Each record is to be printed again precisely as it reads.

=== Begin Enclosure ===

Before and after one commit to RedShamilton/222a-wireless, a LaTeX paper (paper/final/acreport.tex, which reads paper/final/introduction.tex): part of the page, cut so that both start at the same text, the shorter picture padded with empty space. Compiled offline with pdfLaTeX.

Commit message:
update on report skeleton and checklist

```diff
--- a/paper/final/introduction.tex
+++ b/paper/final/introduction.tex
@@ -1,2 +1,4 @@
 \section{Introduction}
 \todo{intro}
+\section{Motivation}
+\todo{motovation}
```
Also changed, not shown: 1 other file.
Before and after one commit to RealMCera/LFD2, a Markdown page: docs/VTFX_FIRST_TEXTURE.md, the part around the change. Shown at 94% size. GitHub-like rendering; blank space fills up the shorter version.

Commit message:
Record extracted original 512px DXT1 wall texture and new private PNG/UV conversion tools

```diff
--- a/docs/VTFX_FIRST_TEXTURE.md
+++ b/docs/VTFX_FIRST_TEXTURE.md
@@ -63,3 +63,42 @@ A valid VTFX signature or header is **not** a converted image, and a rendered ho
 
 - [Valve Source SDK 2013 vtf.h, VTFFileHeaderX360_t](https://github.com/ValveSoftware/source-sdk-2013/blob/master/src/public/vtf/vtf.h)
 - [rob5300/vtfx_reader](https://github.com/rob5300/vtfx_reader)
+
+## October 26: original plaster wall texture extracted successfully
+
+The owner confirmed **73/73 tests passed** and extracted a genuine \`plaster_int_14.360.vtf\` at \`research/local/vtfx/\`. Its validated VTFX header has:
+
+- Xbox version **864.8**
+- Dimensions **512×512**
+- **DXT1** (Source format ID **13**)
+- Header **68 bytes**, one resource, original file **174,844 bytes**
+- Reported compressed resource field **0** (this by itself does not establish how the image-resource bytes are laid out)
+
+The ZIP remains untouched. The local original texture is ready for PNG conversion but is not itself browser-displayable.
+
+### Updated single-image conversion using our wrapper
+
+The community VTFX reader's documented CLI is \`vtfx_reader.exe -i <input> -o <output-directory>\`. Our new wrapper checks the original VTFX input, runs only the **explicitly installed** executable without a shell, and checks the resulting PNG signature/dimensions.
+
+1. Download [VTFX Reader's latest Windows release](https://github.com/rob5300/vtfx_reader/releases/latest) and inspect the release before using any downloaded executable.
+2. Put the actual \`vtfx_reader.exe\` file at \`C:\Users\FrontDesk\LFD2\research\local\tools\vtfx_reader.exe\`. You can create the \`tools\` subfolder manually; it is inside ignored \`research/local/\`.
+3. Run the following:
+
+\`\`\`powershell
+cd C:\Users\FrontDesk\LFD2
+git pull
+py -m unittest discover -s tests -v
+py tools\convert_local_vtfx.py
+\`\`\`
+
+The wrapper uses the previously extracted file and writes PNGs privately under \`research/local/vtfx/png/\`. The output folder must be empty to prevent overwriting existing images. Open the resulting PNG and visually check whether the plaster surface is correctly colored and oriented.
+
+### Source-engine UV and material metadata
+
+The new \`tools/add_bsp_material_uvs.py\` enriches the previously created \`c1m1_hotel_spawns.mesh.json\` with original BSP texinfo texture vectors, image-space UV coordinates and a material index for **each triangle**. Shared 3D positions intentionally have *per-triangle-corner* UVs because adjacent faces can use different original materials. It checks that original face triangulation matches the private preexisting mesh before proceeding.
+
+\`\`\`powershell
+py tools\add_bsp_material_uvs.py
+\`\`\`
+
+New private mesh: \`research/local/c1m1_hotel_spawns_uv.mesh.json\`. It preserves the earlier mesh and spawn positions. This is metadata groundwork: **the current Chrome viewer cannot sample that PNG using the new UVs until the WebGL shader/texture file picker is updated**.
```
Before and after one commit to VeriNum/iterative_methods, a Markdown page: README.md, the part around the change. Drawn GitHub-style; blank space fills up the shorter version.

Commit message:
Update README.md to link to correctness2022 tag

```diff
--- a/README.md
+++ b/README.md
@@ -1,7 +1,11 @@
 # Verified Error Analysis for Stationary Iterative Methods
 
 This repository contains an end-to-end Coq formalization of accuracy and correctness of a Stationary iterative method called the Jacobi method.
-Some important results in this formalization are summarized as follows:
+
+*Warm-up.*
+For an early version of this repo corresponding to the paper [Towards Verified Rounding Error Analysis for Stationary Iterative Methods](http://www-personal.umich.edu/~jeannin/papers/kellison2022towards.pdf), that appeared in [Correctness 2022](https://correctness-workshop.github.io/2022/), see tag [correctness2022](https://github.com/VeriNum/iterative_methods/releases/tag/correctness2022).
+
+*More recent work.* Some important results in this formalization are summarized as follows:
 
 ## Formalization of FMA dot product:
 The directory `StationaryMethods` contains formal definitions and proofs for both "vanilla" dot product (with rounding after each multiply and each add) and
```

=== End Enclosure ===

RESULT BELOW:
Before and after one commit to RedShamilton/222a-wireless, a LaTeX paper (paper/final/acreport.tex, which reads paper/final/introduction.tex): part of the page, cut so that both start at the same text, the shorter picture padded with empty space. Compiled offline with pdfLaTeX.

Commit message:
update on report skeleton and checklist

```diff
--- a/paper/final/introduction.tex
+++ b/paper/final/introduction.tex
@@ -1,2 +1,4 @@
 \section{Introduction}
 \todo{intro}
+\section{Motivation}
+\todo{motovation}
```
Also changed, not shown: 1 other file.
Before and after one commit to RealMCera/LFD2, a Markdown page: docs/VTFX_FIRST_TEXTURE.md, the part around the change. Shown at 94% size. GitHub-like rendering; blank space fills up the shorter version.

Commit message:
Record extracted original 512px DXT1 wall texture and new private PNG/UV conversion tools

```diff
--- a/docs/VTFX_FIRST_TEXTURE.md
+++ b/docs/VTFX_FIRST_TEXTURE.md
@@ -63,3 +63,42 @@ A valid VTFX signature or header is **not** a converted image, and a rendered ho
 
 - [Valve Source SDK 2013 vtf.h, VTFFileHeaderX360_t](https://github.com/ValveSoftware/source-sdk-2013/blob/master/src/public/vtf/vtf.h)
 - [rob5300/vtfx_reader](https://github.com/rob5300/vtfx_reader)
+
+## October 26: original plaster wall texture extracted successfully
+
+The owner confirmed **73/73 tests passed** and extracted a genuine \`plaster_int_14.360.vtf\` at \`research/local/vtfx/\`. Its validated VTFX header has:
+
+- Xbox version **864.8**
+- Dimensions **512×512**
+- **DXT1** (Source format ID **13**)
+- Header **68 bytes**, one resource, original file **174,844 bytes**
+- Reported compressed resource field **0** (this by itself does not establish how the image-resource bytes are laid out)
+
+The ZIP remains untouched. The local original texture is ready for PNG conversion but is not itself browser-displayable.
+
+### Updated single-image conversion using our wrapper
+
+The community VTFX reader's documented CLI is \`vtfx_reader.exe -i <input> -o <output-directory>\`. Our new wrapper checks the original VTFX input, runs only the **explicitly installed** executable without a shell, and checks the resulting PNG signature/dimensions.
+
+1. Download [VTFX Reader's latest Windows release](https://github.com/rob5300/vtfx_reader/releases/latest) and inspect the release before using any downloaded executable.
+2. Put the actual \`vtfx_reader.exe\` file at \`C:\Users\FrontDesk\LFD2\research\local\tools\vtfx_reader.exe\`. You can create the \`tools\` subfolder manually; it is inside ignored \`research/local/\`.
+3. Run the following:
+
+\`\`\`powershell
+cd C:\Users\FrontDesk\LFD2
+git pull
+py -m unittest discover -s tests -v
+py tools\convert_local_vtfx.py
+\`\`\`
+
+The wrapper uses the previously extracted file and writes PNGs privately under \`research/local/vtfx/png/\`. The output folder must be empty to prevent overwriting existing images. Open the resulting PNG and visually check whether the plaster surface is correctly colored and oriented.
+
+### Source-engine UV and material metadata
+
+The new \`tools/add_bsp_material_uvs.py\` enriches the previously created \`c1m1_hotel_spawns.mesh.json\` with original BSP texinfo texture vectors, image-space UV coordinates and a material index for **each triangle**. Shared 3D positions intentionally have *per-triangle-corner* UVs because adjacent faces can use different original materials. It checks that original face triangulation matches the private preexisting mesh before proceeding.
+
+\`\`\`powershell
+py tools\add_bsp_material_uvs.py
+\`\`\`
+
+New private mesh: \`research/local/c1m1_hotel_spawns_uv.mesh.json\`. It preserves the earlier mesh and spawn positions. This is metadata groundwork: **the current Chrome viewer cannot sample that PNG using the new UVs until the WebGL shader/texture file picker is updated**.
```
Before and after one commit to VeriNum/iterative_methods, a Markdown page: README.md, the part around the change. Drawn GitHub-style; blank space fills up the shorter version.

Commit message:
Update README.md to link to correctness2022 tag

```diff
--- a/README.md
+++ b/README.md
@@ -1,7 +1,11 @@
 # Verified Error Analysis for Stationary Iterative Methods
 
 This repository contains an end-to-end Coq formalization of accuracy and correctness of a Stationary iterative method called the Jacobi method.
-Some important results in this formalization are summarized as follows:
+
+*Warm-up.*
+For an early version of this repo corresponding to the paper [Towards Verified Rounding Error Analysis for Stationary Iterative Methods](http://www-personal.umich.edu/~jeannin/papers/kellison2022towards.pdf), that appeared in [Correctness 2022](https://correctness-workshop.github.io/2022/), see tag [correctness2022](https://github.com/VeriNum/iterative_methods/releases/tag/correctness2022).
+
+*More recent work.* Some important results in this formalization are summarized as follows:
 
 ## Formalization of FMA dot product:
 The directory `StationaryMethods` contains formal definitions and proofs for both "vanilla" dot product (with rounding after each multiply and each add) and
```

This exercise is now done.